→ **What you should do**: Look through the material below and copy every line containing the word "ease".

====== Data shown

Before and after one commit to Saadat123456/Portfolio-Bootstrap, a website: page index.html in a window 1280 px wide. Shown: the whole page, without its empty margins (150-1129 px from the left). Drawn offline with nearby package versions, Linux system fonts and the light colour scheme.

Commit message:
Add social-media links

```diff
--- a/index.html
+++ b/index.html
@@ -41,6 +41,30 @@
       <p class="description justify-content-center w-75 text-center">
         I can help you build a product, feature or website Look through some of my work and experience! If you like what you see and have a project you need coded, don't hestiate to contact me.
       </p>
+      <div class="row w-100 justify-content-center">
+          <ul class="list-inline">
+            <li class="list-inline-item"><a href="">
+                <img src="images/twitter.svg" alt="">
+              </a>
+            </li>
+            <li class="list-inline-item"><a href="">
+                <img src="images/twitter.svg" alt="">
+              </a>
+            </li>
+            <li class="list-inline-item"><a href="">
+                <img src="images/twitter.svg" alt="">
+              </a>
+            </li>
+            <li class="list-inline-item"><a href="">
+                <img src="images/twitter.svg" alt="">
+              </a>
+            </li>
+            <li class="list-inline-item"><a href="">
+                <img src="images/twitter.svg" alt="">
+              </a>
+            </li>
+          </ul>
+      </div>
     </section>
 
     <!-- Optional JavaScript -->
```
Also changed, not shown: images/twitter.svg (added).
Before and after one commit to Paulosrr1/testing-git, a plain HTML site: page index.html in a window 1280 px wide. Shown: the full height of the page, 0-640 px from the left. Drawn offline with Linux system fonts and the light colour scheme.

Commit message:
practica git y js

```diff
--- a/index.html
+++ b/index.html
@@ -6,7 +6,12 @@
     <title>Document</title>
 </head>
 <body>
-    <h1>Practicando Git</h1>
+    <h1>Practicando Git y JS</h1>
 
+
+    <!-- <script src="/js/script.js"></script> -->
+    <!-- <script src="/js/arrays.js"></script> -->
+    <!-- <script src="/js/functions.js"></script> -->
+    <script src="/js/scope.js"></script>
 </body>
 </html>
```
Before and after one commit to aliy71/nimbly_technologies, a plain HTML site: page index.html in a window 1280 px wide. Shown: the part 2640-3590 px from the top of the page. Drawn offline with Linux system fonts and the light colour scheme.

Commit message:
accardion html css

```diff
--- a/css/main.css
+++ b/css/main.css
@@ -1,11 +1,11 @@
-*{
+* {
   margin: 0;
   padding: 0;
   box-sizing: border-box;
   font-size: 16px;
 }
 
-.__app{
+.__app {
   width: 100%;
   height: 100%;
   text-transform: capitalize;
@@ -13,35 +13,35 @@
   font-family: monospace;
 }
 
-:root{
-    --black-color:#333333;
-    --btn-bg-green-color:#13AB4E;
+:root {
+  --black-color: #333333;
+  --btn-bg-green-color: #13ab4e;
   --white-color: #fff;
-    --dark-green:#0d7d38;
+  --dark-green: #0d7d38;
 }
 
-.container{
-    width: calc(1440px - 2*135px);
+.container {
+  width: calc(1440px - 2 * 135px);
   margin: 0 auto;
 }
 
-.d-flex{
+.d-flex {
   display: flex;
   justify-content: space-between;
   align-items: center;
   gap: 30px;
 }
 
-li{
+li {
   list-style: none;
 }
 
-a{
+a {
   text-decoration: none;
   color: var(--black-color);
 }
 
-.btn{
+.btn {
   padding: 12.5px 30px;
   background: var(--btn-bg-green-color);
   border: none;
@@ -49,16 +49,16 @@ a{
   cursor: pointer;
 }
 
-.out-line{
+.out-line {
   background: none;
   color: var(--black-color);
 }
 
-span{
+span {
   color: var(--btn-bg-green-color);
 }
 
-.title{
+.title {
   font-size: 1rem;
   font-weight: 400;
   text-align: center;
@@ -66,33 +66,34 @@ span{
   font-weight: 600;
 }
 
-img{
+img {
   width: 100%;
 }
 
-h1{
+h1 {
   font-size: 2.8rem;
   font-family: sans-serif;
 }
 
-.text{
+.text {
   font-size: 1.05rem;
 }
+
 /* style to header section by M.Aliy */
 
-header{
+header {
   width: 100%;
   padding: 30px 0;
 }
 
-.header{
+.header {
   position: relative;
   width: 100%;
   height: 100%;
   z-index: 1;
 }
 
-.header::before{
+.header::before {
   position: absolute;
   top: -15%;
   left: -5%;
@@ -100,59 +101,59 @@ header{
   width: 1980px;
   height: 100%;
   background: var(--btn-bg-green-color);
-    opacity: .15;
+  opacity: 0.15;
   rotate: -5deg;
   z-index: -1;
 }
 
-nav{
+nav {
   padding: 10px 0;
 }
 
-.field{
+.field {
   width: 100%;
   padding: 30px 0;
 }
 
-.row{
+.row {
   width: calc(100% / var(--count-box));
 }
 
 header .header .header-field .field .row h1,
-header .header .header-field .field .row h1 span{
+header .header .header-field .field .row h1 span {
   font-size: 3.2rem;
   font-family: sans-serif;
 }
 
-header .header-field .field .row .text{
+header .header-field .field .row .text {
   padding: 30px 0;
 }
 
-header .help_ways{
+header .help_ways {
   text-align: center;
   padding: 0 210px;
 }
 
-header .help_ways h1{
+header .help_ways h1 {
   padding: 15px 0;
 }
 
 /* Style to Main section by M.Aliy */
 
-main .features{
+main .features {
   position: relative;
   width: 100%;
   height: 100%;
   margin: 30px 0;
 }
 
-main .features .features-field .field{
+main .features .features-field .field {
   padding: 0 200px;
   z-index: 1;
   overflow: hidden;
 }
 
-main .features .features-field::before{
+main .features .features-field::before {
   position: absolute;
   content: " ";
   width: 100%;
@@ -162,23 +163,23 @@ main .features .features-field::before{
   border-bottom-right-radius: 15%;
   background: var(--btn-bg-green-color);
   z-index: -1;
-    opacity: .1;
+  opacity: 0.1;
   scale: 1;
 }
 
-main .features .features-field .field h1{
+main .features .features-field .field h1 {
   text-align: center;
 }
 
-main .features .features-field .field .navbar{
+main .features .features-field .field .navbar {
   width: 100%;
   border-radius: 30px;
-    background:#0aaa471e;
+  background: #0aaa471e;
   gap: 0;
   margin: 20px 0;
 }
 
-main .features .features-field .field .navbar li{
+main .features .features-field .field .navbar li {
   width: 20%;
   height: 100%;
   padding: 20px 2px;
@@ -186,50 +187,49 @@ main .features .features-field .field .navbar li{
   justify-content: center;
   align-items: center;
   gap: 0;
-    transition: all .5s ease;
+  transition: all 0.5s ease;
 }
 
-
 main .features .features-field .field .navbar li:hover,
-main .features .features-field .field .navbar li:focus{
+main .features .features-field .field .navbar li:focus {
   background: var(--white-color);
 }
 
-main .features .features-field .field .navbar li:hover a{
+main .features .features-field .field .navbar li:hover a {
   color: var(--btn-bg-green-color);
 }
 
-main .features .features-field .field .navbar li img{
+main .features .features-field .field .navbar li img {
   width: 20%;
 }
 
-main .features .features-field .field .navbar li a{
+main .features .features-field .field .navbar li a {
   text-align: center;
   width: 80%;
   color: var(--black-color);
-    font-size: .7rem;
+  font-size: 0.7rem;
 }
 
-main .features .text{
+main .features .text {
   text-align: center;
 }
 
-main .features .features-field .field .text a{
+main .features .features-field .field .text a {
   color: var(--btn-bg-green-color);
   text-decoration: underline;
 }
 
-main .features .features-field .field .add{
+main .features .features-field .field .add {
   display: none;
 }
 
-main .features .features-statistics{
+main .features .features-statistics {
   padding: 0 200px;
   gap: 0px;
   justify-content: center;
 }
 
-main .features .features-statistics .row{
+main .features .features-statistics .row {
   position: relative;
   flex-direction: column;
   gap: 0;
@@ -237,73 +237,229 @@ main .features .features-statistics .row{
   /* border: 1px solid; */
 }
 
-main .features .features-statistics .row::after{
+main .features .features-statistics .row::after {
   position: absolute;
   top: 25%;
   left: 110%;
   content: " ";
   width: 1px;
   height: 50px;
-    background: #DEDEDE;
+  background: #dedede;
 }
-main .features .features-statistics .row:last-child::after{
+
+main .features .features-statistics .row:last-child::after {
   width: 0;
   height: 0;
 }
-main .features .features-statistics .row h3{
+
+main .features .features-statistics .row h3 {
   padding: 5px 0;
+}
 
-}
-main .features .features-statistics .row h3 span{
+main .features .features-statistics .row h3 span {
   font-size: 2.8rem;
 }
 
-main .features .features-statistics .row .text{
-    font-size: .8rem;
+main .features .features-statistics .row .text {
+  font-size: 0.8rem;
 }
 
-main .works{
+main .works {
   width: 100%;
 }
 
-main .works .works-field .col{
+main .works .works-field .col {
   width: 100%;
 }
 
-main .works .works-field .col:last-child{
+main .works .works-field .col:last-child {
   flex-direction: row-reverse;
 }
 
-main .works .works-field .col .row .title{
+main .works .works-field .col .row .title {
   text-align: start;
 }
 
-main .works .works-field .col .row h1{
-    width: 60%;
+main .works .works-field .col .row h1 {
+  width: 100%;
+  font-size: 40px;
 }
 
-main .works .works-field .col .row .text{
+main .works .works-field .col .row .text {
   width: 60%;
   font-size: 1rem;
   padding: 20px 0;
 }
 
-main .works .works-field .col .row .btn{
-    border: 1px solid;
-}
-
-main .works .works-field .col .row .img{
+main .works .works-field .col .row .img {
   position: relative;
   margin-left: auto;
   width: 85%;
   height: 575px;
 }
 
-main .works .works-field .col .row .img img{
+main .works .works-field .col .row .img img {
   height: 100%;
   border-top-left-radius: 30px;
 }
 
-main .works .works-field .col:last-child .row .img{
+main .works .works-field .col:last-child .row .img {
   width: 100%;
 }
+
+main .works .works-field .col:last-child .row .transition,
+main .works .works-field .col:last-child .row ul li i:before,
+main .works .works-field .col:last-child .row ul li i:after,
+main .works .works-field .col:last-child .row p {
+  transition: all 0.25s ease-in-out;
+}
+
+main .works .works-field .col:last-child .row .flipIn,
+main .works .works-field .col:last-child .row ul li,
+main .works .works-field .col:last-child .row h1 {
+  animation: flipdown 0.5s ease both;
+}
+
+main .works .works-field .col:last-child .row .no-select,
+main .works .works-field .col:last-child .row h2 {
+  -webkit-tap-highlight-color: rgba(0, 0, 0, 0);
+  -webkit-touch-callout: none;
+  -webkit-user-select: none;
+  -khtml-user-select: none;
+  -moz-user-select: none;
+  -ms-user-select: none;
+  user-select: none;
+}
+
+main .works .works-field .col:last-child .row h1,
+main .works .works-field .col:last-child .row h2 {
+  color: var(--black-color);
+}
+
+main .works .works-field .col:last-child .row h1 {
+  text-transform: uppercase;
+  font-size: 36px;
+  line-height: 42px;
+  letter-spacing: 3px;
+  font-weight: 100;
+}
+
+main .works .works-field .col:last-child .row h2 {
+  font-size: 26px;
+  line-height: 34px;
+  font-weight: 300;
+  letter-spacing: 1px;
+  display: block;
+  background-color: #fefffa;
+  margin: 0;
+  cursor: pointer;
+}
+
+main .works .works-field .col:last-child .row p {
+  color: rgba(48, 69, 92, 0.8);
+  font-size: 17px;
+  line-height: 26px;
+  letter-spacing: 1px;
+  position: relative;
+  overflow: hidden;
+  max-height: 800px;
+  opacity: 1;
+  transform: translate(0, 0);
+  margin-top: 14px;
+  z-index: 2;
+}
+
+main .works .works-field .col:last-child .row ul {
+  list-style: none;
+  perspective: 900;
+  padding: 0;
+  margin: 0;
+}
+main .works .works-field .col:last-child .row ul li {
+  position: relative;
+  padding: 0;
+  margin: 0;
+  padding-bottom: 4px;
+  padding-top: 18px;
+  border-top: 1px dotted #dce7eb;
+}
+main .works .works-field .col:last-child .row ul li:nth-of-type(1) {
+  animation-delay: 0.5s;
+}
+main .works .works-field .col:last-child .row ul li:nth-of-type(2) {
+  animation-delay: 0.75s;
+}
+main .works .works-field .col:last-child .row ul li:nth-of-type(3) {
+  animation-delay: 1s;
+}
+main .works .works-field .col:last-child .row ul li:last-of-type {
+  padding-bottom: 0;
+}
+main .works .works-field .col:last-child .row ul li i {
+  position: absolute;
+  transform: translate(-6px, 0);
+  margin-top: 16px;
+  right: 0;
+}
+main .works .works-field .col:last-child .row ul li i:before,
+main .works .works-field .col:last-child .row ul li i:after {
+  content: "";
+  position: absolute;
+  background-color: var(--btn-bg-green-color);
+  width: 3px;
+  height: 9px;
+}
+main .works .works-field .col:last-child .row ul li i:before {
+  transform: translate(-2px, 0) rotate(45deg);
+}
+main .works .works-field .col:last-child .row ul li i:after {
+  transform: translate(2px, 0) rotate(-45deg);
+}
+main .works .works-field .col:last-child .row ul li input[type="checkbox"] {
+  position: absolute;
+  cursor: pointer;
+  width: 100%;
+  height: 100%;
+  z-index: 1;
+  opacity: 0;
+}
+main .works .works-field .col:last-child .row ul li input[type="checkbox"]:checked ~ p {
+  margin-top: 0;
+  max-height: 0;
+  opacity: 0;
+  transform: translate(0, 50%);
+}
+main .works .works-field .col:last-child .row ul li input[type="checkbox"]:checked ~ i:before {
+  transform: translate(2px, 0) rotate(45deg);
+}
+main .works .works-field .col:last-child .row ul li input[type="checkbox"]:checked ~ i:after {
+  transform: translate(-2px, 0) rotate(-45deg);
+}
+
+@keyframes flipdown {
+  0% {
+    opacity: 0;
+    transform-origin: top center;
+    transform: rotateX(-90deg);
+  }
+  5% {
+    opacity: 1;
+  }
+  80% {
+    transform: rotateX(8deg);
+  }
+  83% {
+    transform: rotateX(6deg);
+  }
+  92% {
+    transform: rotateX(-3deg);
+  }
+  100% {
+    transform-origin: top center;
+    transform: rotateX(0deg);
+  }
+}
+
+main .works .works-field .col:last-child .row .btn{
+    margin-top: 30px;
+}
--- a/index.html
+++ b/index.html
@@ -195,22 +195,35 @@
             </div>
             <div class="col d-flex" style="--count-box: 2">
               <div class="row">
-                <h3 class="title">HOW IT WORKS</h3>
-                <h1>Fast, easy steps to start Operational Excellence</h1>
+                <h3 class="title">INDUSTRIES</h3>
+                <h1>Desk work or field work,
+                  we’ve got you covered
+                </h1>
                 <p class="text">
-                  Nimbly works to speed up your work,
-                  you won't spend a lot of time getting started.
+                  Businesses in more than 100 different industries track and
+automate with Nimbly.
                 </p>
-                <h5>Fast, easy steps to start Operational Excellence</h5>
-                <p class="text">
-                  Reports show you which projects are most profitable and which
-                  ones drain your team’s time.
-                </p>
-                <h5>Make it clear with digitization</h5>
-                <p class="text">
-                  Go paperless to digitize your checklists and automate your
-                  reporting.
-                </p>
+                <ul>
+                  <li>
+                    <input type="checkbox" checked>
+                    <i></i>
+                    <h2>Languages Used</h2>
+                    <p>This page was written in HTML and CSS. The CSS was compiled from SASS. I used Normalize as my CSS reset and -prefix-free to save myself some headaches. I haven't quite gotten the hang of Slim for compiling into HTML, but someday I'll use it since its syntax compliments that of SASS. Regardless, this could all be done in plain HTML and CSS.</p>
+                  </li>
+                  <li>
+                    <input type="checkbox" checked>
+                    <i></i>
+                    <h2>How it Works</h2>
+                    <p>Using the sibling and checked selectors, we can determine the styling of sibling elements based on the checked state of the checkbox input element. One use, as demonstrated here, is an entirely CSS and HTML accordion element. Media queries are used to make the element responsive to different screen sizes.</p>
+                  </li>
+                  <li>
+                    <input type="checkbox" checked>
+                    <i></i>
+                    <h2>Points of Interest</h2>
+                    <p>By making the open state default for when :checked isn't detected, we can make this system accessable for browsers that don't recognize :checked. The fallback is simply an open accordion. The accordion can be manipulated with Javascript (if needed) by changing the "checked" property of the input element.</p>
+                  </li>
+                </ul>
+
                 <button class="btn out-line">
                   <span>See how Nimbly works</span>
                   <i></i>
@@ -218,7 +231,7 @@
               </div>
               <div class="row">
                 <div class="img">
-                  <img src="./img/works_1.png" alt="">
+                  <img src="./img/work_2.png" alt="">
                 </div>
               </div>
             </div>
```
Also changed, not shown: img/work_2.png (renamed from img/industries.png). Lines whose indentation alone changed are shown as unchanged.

============

→ **Solution to this task**:
-    transition: all .5s ease;
+  transition: all 0.5s ease;
+  transition: all 0.25s ease-in-out;
+  animation: flipdown 0.5s ease both;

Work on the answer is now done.